- Required work -
Each record, minus any picture, should be returned exactly as written.

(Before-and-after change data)
=== Section Start ===

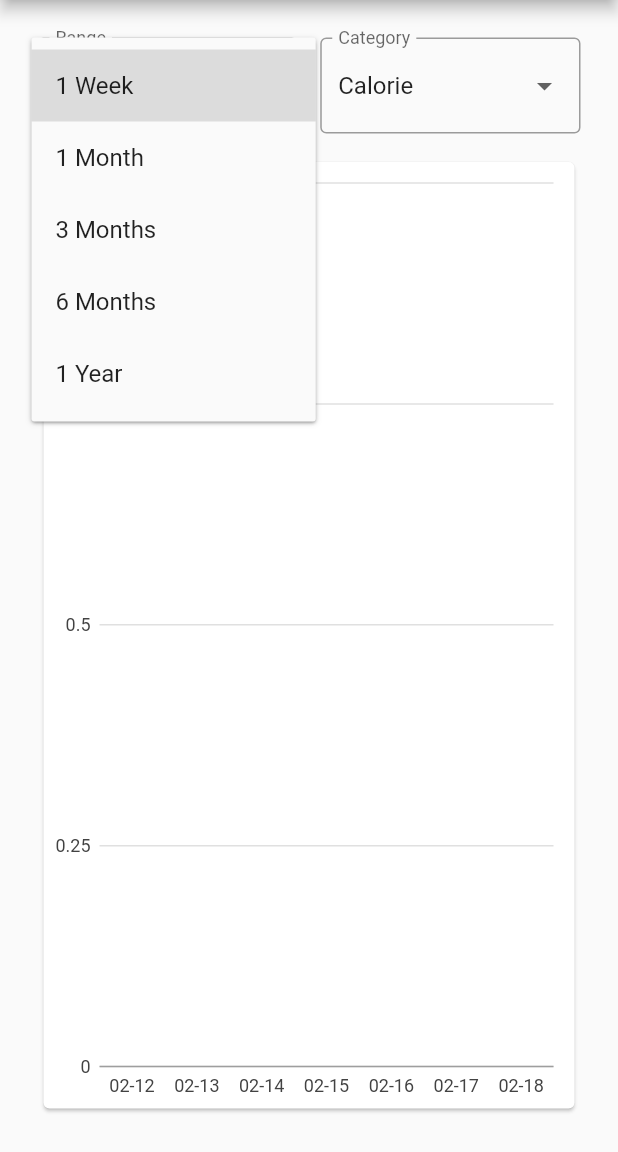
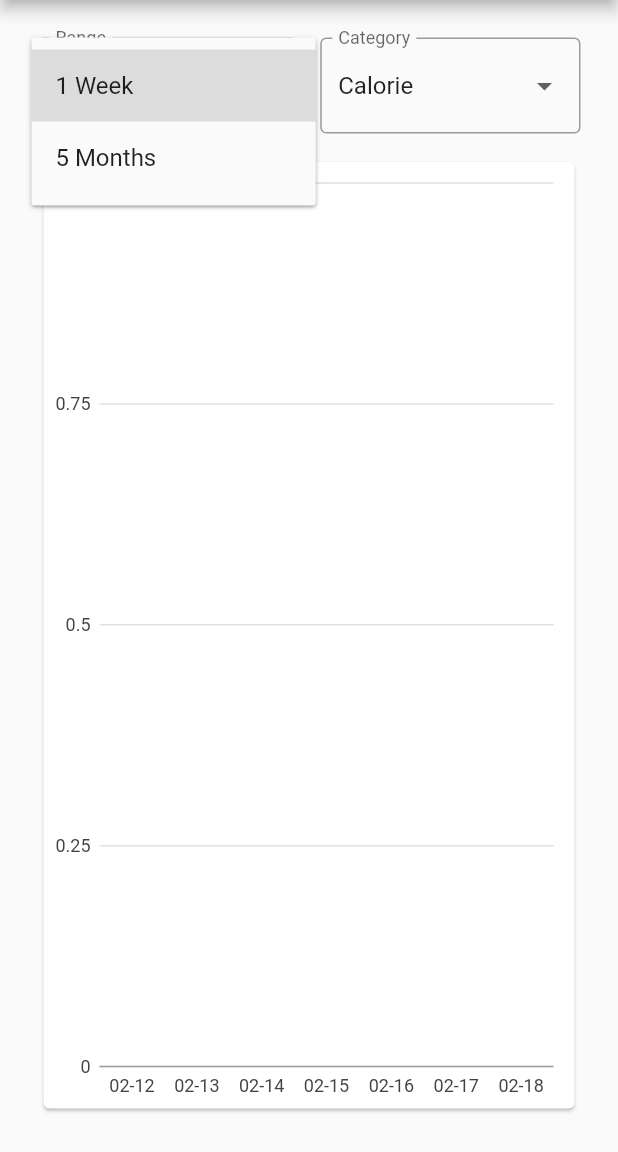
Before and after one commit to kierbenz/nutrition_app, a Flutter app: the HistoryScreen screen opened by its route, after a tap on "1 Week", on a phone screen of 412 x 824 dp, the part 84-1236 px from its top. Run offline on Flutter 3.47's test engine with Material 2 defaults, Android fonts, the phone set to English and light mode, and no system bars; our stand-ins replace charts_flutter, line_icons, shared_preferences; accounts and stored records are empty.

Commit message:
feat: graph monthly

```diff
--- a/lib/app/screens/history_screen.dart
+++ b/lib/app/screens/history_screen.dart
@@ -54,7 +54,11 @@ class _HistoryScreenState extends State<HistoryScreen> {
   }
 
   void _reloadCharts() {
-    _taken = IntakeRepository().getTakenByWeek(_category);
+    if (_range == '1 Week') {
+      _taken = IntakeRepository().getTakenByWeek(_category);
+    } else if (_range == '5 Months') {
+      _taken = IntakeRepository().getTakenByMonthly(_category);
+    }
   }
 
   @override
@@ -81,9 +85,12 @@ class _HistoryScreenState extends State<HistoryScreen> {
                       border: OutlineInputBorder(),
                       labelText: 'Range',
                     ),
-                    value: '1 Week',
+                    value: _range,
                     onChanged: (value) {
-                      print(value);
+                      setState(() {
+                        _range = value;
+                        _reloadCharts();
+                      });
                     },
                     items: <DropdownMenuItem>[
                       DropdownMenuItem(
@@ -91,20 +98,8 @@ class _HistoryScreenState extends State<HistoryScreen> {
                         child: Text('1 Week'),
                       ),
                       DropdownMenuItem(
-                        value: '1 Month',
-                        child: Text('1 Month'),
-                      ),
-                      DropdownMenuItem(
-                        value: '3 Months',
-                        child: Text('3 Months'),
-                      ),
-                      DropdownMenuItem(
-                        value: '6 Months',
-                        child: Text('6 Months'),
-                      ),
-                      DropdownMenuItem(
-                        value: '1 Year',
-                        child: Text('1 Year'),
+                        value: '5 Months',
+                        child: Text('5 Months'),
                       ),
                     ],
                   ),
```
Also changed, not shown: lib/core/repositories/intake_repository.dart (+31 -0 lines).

=== Section End ===

- Exercise result -
Before and after one commit to kierbenz/nutrition_app, a Flutter app: the HistoryScreen screen opened by its route, after a tap on "1 Week", on a phone screen of 412 x 824 dp, the part 84-1236 px from its top. Run offline on Flutter 3.47's test engine with Material 2 defaults, Android fonts, the phone set to English and light mode, and no system bars; our stand-ins replace charts_flutter, line_icons, shared_preferences; accounts and stored records are empty.

Commit message:
feat: graph monthly

```diff
--- a/lib/app/screens/history_screen.dart
+++ b/lib/app/screens/history_screen.dart
@@ -54,7 +54,11 @@ class _HistoryScreenState extends State<HistoryScreen> {
   }
 
   void _reloadCharts() {
-    _taken = IntakeRepository().getTakenByWeek(_category);
+    if (_range == '1 Week') {
+      _taken = IntakeRepository().getTakenByWeek(_category);
+    } else if (_range == '5 Months') {
+      _taken = IntakeRepository().getTakenByMonthly(_category);
+    }
   }
 
   @override
@@ -81,9 +85,12 @@ class _HistoryScreenState extends State<HistoryScreen> {
                       border: OutlineInputBorder(),
                       labelText: 'Range',
                     ),
-                    value: '1 Week',
+                    value: _range,
                     onChanged: (value) {
-                      print(value);
+                      setState(() {
+                        _range = value;
+                        _reloadCharts();
+                      });
                     },
                     items: <DropdownMenuItem>[
                       DropdownMenuItem(
@@ -91,20 +98,8 @@ class _HistoryScreenState extends State<HistoryScreen> {
                         child: Text('1 Week'),
                       ),
                       DropdownMenuItem(
-                        value: '1 Month',
-                        child: Text('1 Month'),
-                      ),
-                      DropdownMenuItem(
-                        value: '3 Months',
-                        child: Text('3 Months'),
-                      ),
-                      DropdownMenuItem(
-                        value: '6 Months',
-                        child: Text('6 Months'),
-                      ),
-                      DropdownMenuItem(
-                        value: '1 Year',
-                        child: Text('1 Year'),
+                        value: '5 Months',
+                        child: Text('5 Months'),
                       ),
                     ],
                   ),
```
Also changed, not shown: lib/core/repositories/intake_repository.dart (+31 -0 lines).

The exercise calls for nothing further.